Sometimes things take a little while to get established--I have tons of shrubs that haven't bloomed the year I planted them (or sometimes even the year after that). So I wouldn't worry too much, they are probably focused on getting their roots going first.
Hi, jerry22! Always nice to meet a new Jacksonville neighbor on DG! Depending on the location where you planted the Encore azaleas (amount of available light or shade), they will probably bloom for you sometime late summer/early fall. They may not produce a very profuse show of flowers the first year, but you should see a few blooms later on. They tend to bloom more with bright filtered light and even short bursts of direct sun. I keep a fairly heavy mulch of oak leaves under all my azalea and add Starbucks free coffee grounds around the base of the azaleas as often as I remember to stop at Starbucks and haul away the coffee grounds. You will need to water the newly planted azaleas every few days to try to keep them consistently moist without being soggy until they show signs that new roots have been established (new green leaves are usually a good indicator that the roots growing out past the original root ball). Watering them every few days (or lightly watering every day) is especially important now in the drought conditions we are temporarily having. Once you see new leaves forming, you can toss on some azalea fertilizer, but if the growers you got them from are like most growers, they probably already have an excess of slow release fertilizer granules and won't really need fertilizing for a year or more. I don't do much pruning on my Encore azaleas, but I prune hard on my other azaleas, cutting them back about a foot or more and pruning off almost all of the leaves. They rebound with lush new growth and lots of flowers. I think the reason for not pruning Encore azaleas as much is that they are constantly setting flower buds. The other azaleas growing in our area set their flower buds for next year beginning around July 4, so don't prune after that date or you will cut off some of the flowers of next spring.
Don't worry about blooms on the first year, Jeremy. The plants are undergoing transplant shock and getting established into your garden so it is best if they work on the root system during the next 12 months or so. If you get some blooms, great but do not worry until next year. I noticed you picked two that are very similar in bloom color (but not height), Belle and Chiffon. What are your plans for those?
I think we have a teensy bit of confusion -- jerry22 in Jacksonville asked the question and Jeremy (JaxFlaGardener) provided yet another overblown answer. LOL

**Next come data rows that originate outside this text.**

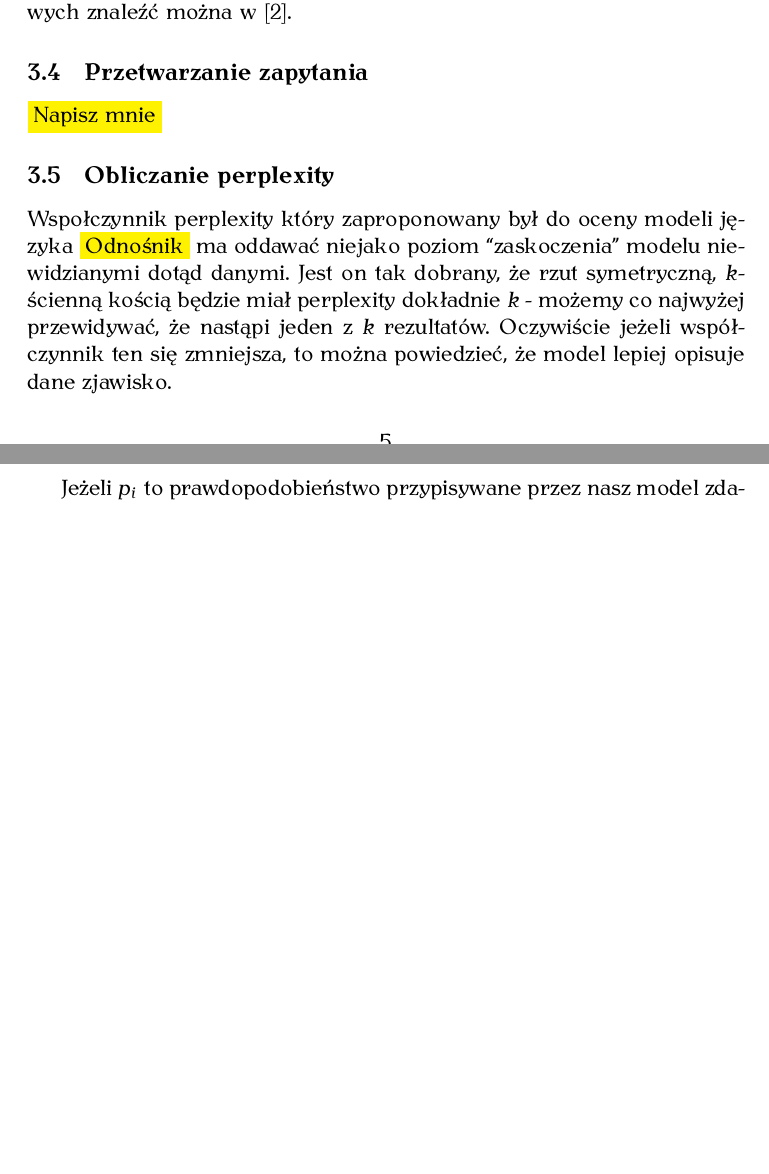
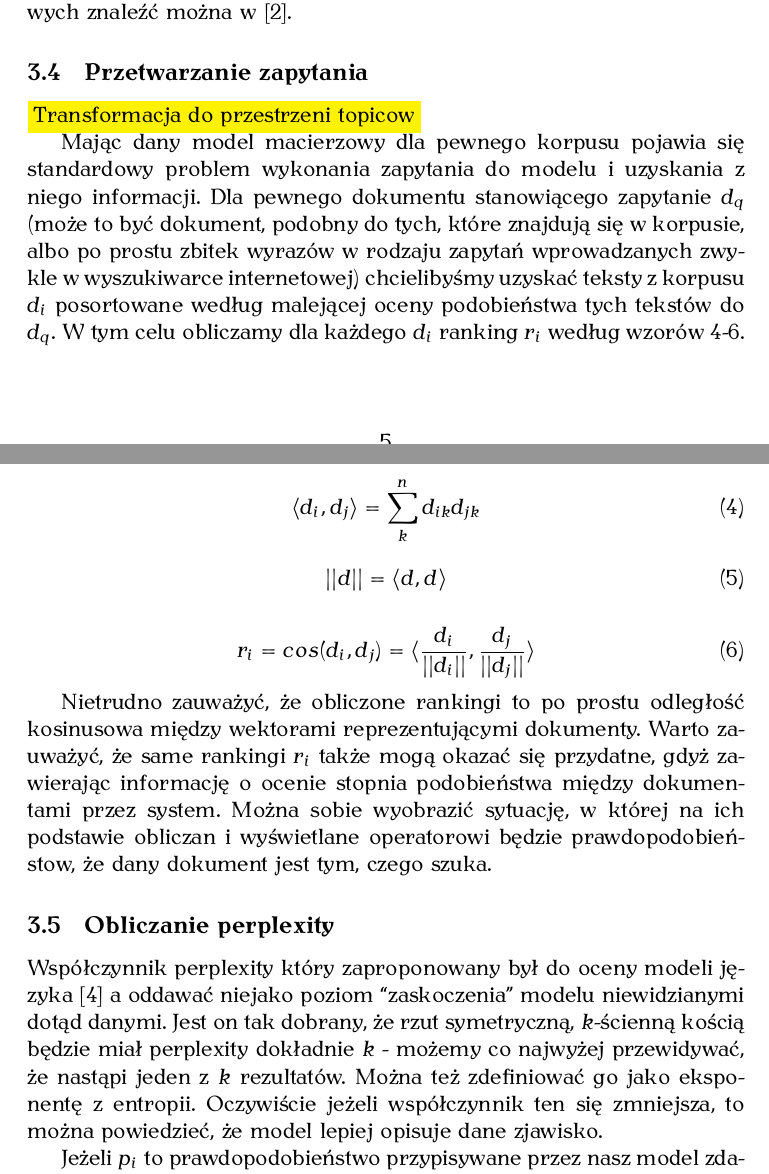
Before and after one commit to obrok/thesis, a LaTeX thesis (doc/thesis.tex): two parts of pages 5 and 6 of 21 before the commit and two parts of pages 5 and 6 of 22 after it, joined at a grey line, cut so that both start at the same text, the shorter picture padded with empty space. The pictures show the PDF file doc/thesis.pdf that the author committed with the source.

Commit message:
More text

```diff
--- a/doc/thesis.tex
+++ b/doc/thesis.tex
@@ -157,4 +157,16 @@ Drobiazgowe omówienie i porównanie różnych schematów wagowych znaleźć mo
 
 \subsection{Przetwarzanie zapytania}
 \label{processing}
-\todo{Napisz mnie}
+\todo{Transformacja do przestrzeni topicow}
+
+Mając dany model macierzowy dla pewnego korpusu pojawia się standardowy problem
+wykonania zapytania do modelu i uzyskania z niego informacji. Dla pewnego
+dokumentu stanowiącego zapytanie $d_q$ (może to być dokument, podobny do tych,
+które znajdują się w korpusie, albo po prostu zbitek wyrazów w rodzaju zapytań
+wprowadzanych zwykle w wyszukiwarce internetowej) chcielibyśmy uzyskać teksty z
+korpusu $d_i$ posortowane według malejącej oceny podobieństwa tych tekstów do
+$d_q$. W tym celu obliczamy dla każdego $d_i$ ranking $r_i$ według wzorów
+\ref{similarity-computation-beg}-\ref{similarity-computation-end}.
+
+\begin{equation}
+\label{similarity-computation-beg}
@@ -161,12 +181,23 @@ Drobiazgowe omówienie i porównanie różnych schematów wagowych znaleźć mo
+  \label{similarity-computation-end}
+  r_i = cos(d_i, d_j) = \langle \frac{d_i}{||d_i||}, \frac{d_j}{||d_j||} \rangle
+\end{equation}
+
+Nietrudno zauważyć, że obliczone rankingi to po prostu odległość kosinusowa
+między wektorami reprezentującymi dokumenty.  Warto zauważyć, że same rankingi
+$r_i$ także mogą okazać się przydatne, gdyż zawierając informację o ocenie
+stopnia podobieństwa między dokumentami przez system. Można sobie wyobrazić
+sytuację, w której na ich podstawie obliczan i wyświetlane operatorowi będzie
+prawdopodobieństow, że dany dokument jest tym, czego szuka.
 
 \subsection{Obliczanie perplexity}
 
-Wspołczynnik perplexity który zaproponowany był do oceny modeli języka
-\todo{Odnośnik} ma oddawać niejako poziom ``zaskoczenia'' modelu niewidzianymi
-dotąd danymi. Jest on tak dobrany, że rzut symetryczną, $k$-ścienną kością
-będzie miał perplexity dokładnie $k$ - możemy co najwyżej przewidywać, że
-nastąpi jeden z $k$ rezultatów. Oczywiście jeżeli współczynnik ten się
-zmniejsza, to można powiedzieć, że model lepiej opisuje dane zjawisko.
+Współczynnik perplexity który zaproponowany był do oceny modeli języka
+\cite{bahl-perplexity} a oddawać niejako poziom ``zaskoczenia'' modelu
+niewidzianymi dotąd danymi. Jest on tak dobrany, że rzut symetryczną,
+$k$-ścienną kością będzie miał perplexity dokładnie $k$ - możemy co najwyżej
+przewidywać, że nastąpi jeden z $k$ rezultatów. Można też zdefiniować go jako
+eksponentę z entropii. Oczywiście jeżeli współczynnik ten się zmniejsza, to
+można powiedzieć, że model lepiej opisuje dane zjawisko.
 
 Jeżeli $p_i$ to prawdopodobieństwo przypisywane przez nasz model zdarzeniu
 polegającemu na wygenerowaniu $i$-tego wyrazu w danym dokumencie, znając temat
```
Also changed, not shown: doc/thesis.bib (+17 -0 lines), doc/thesis.pdf, doc/thesis.tex (10 more changed lines).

Hee hee hee! I guess yesterday was another Monday too. I wonder what else can I confuse today and make it three Mondays in a row. Jeeez. Sorry about that!